- John has been involved with Argosy as an Operating Partner for five years.
Value Creation Methodology
- Argosy leadership developed a proprietary value creation toolbox modeled after best-in-class companies, such as Sandvik, Siemens and Danaher that they offer to their portfolio.
- John is a practitioner and a zealot, of best practices. When he came to Argosy, he brought a set of tools which they call the Value Creation Methodology.
- Argosy has deployed those 40 tools across its portfolio with good success.
- Chief Outsiders was instrumental in building out Argosy’s marketing playbook with best practices. That’s how they go to market and how the operating partners work with the portfolio group.
Engaged from LOI
- The operating partners get involved post LOI (letter of intent). That helps with integration and creates a much easier transition post close.

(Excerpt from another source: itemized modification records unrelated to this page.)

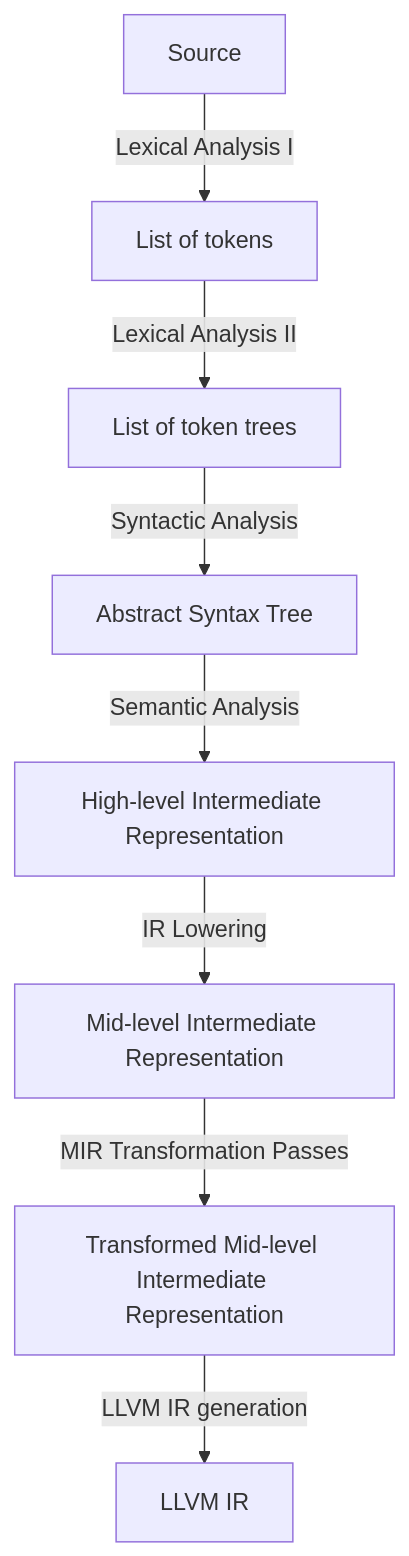
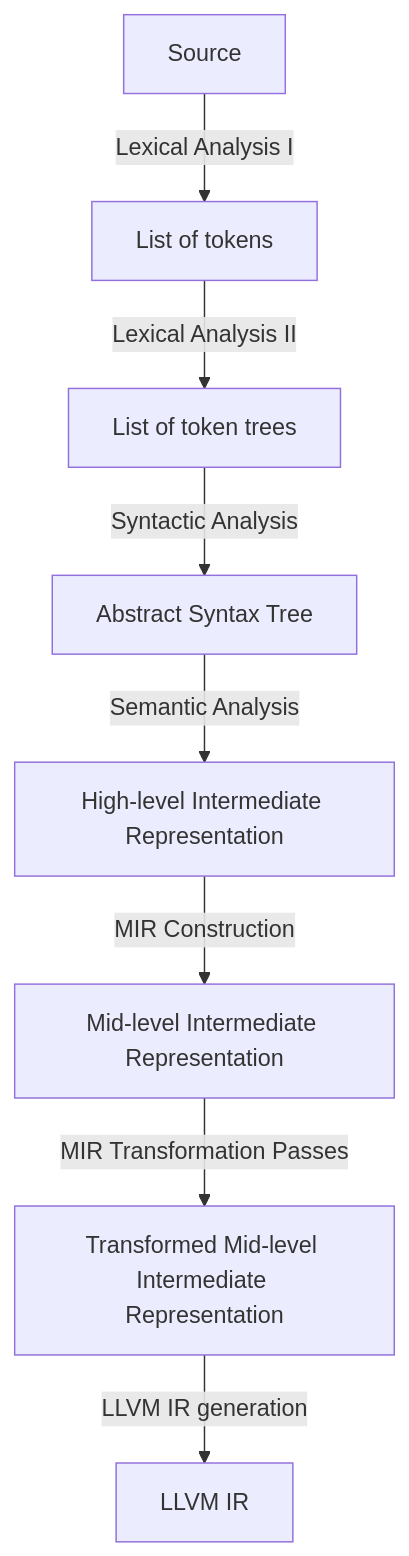
One commit to simontran7/crawfish changed the diagram in docs/ARCHITECTURE.md. Above: the diagram before and after it, drawn with Mermaid. The commit also changed other lines of this file and 37 other files, not shown here.

````diff
--- a/docs/ARCHITECTURE.md
+++ b/docs/ARCHITECTURE.md
@@ -5,10 +5,10 @@
 ```mermaid
 flowchart TD
   A[Source] -->|Lexical Analysis I| B[List of tokens]
   B -->|Lexical Analysis II| C[List of token trees]
   C -->|Syntactic Analysis| D[Abstract Syntax Tree]
   D -->|Semantic Analysis| E[High-level Intermediate Representation]
-  E -->|IR Lowering| F[Mid-level Intermediate Representation]
+  E -->|MIR Construction| F[Mid-level Intermediate Representation]
   F -->|MIR Transformation Passes| G[Transformed Mid-level Intermediate Representation]
   G -->|LLVM IR generation| H[LLVM IR]
 ```
````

- They work with the deal team, and in most cases, cooperatively manage diligence streams.
- Earlier involvement helps to build relationships, understand the levers of the business, and avoid delays post close.
- A strong, three-way relationship is formed between the operating partner, the deal team, and the leadership and management of the company.
- Post close, they run a 100-day plan and start working with strategic planning to carve out the roadmap for the company.
Getting Stronger During the Pandemic
- Last year, all of Argosy’s portfolio companies had to innovate quickly.
- Argosy knew in mid-March of 2020 that the business world was going to change and applied a seven-step process with its portfolio groups to adapt.
- They did a lot of best practice sharing and hosted webinars for PPV and PPP loans and remote workforce engagement and conducted a variety of sharing and learning forums.
- By October of last year, Argosy’s portfolio revenue, year over year, exceeded 2019’s.
- Argosy was able to come through the pandemic stronger in its portfolio companies because they innovated.
- Many companies developed a built-in resiliency like, “Hey, we got through 2020, we can get through anything.”
- Engaging customers is completely different now. Buying behaviors are not going back to what they were pre-pandemic.
- The work that Argosy did with Chief Outsiders in 2019 on developing a playbook for marketing was very much exercised across its portfolio last year.
- A heavy push in marketing acted as a springboard for continuous investment and a commitment and an appreciation for the power of great marketing.
- Argosy’s value creation toolbox is broken up into three categories or pillars, human capital and professionalization, strategy and growth, and lean enterprise focused on the entire organization.
- Phase one is getting the right team in place, the right talent, then working on culture.
- Phase two is to capitalize on that talent and culture and build a great execution or operations foundation for the business.
- The last piece is to lean into marketing and sales without hesitation and without risk.
- Every investment is different, which modifies Argosy’s approach and strategy.
- Argosy and a dozen of its portfolio companies use the seven-step Hoshin Kanri process as a centerpiece of voice of customer strategic planning and building a world-class execution model.
- Marketers know more than anyone how important it is to be nimble
Using Outside Resources
- Argosy employs third-party resources as an arm of their value creation playbook.
- They have developed intimate relationships based on trust and collaboration with a variety of third-party groups.
- As a small operating partner group, Argosy often relies on outside resources for bandwidth and expertise that an individual or operating partner lack.
- They introduce third-party groups to the portfolio company that’s in need, whether it’s a strength to capitalize on or a weakness to mitigate.
- A real, collaborative, trustworthy relationship, like the one Argosy has built with Chief Outsiders is a model for its other third-party groups.